The 1864 ballad “Wake, Nicodemus,” by abolitionist Henry Clay Work, likely inspired the name of Nicodemus, Kansas. Popular in minstrel shows after the Civil War, it relates the tale of a man who was brought to America on a slave ship and later purchased his freedom. Among those who recorded the lyrics were American folk singer and actor Burl Ives and English actor and singer Tim Curry. Lyrics differ among the various versions, but here’s a representative example:

Nicodemus, the slave, was of African birth

And was bought for a bagful of gold;

He was reckoned as part of the salt of the earth,

But he died years ago, very old.

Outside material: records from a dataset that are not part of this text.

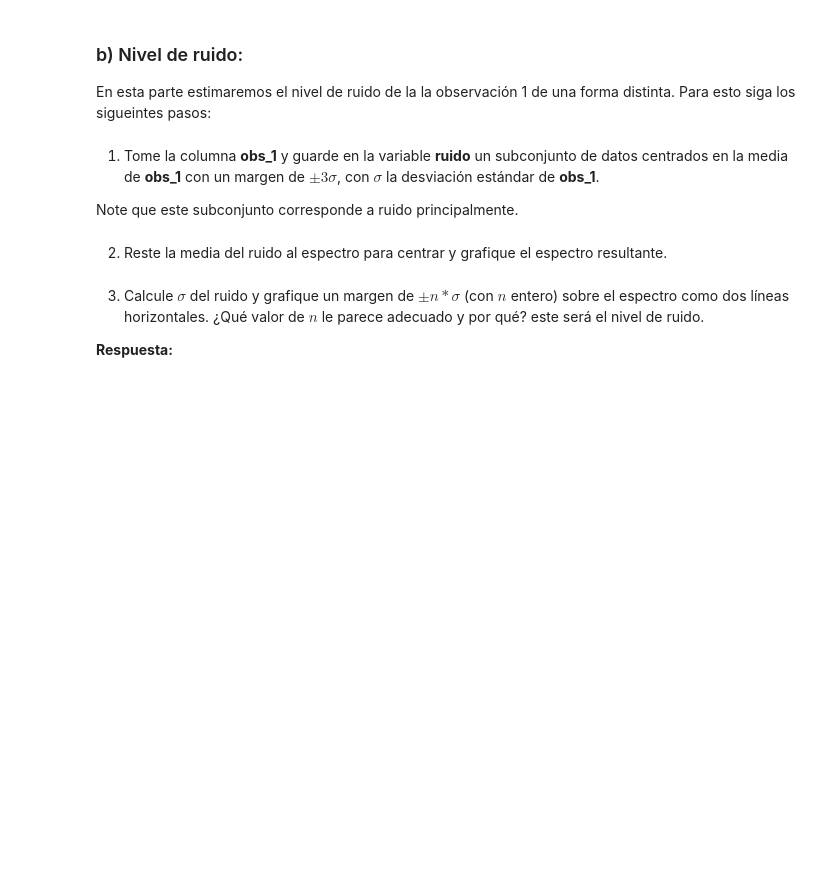
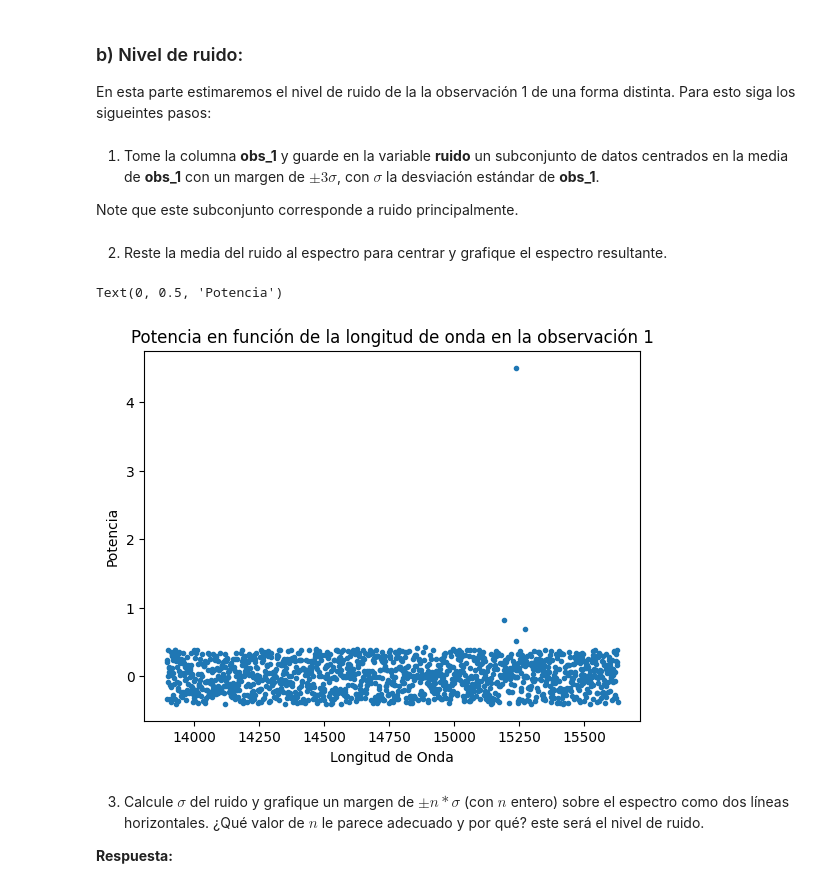
Before and after one commit to dantekliwadenko/Tarea-2, a Jupyter notebook: Tarea2.ipynb, the cells around one changed output. Saved outputs shown, nothing was run; the diff lists cells and outputs as text; code cells hidden in the pictures; blank space fills up the shorter version.

```diff
--- a/Tarea2.ipynb
+++ b/Tarea2.ipynb
@@ -260,2 +303,6 @@ ruido =
+# %%
+mu_obs = data['obs_1'].mean()
+std_obs = data['obs_1'].std()
+ruido = data.loc[abs(data['obs_1'] - mu_obs) <= 3 * std_obs, 'obs_1']
 # %% [markdown]
 2. Reste la media del ruido al espectro para centrar y grafique el espectro resultante.
@@ -264,3 +309,16 @@ ruido =
+# %%
+# Grafique el espectro centrado en 0 aquí
+
+# Línea para plotear la potencia según la longitud de onda
+plt.plot(data['Wlth'], data['obs_1'] - ruido.mean(), ".")
+
+# Se añaden los títulos
+plt.title("Potencia en función de la longitud de onda en la observación 1")
+plt.xlabel("Longitud de Onda")
+plt.ylabel("Potencia")
+# %% [output]
+Text(0, 0.5, 'Potencia')
+[figure, added]
 # %% [markdown]
 3. Calcule $\sigma$ del ruido y grafique un margen de $\pm n*\sigma$ (con $n$ entero) sobre el espectro como dos líneas horizontales. ¿Qué valor de $n$ le parece adecuado y por qué? este será el nivel de ruido.
 
```
Also changed, not shown: parts of 12 cells of this notebook.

’Twas his last sad request—so we laid him to rest

In the trunk of an old hollow tree;

“Wake me up!” was his charge, “at the first break of day—

Wake me up for the great jubilee.”

(Chorus)

The “Good Coming” is almost here!

It was long, long, long on the way!

Now run and tell Elijah to hurry up, Pomp

And meet up at the gum tree down in the swamp,

To wake Nicodemus today.

He was known as a prophet—at least was as wise,

For he told of the battles to come;

And we trembled with dread when he roll’d up his eyes,

And we heeded the shake of his thumb.

Though he clothed us with fear, yet the garments he wore

Were in patches at elbow and knee;

And he still wears the suit that he used to of yore

As he sleeps in the old hollow tree.

Nicodemus was never the sport of the lash,

Though the bullet has oft cross’d his path;

There were none of his masters so bold or so rash 

As to face such a man in his wrath.

Yet his great heart with kindness was filled to the brim—

He obeyed who was born to command; 

And he long’d for the morning which then was so dim—

For the morning which now is at hand.

’Twas a long weary night—we were almost in fear

That the future was more than he knew;

’Twas a long weary night—but the morning is near,

And the words of our prophet are true.

There are signs in the sky that the darkness is gone—

There are tokens in endless array;

While the storm which had seemingly banished the dawn

Only hastens the advent of day.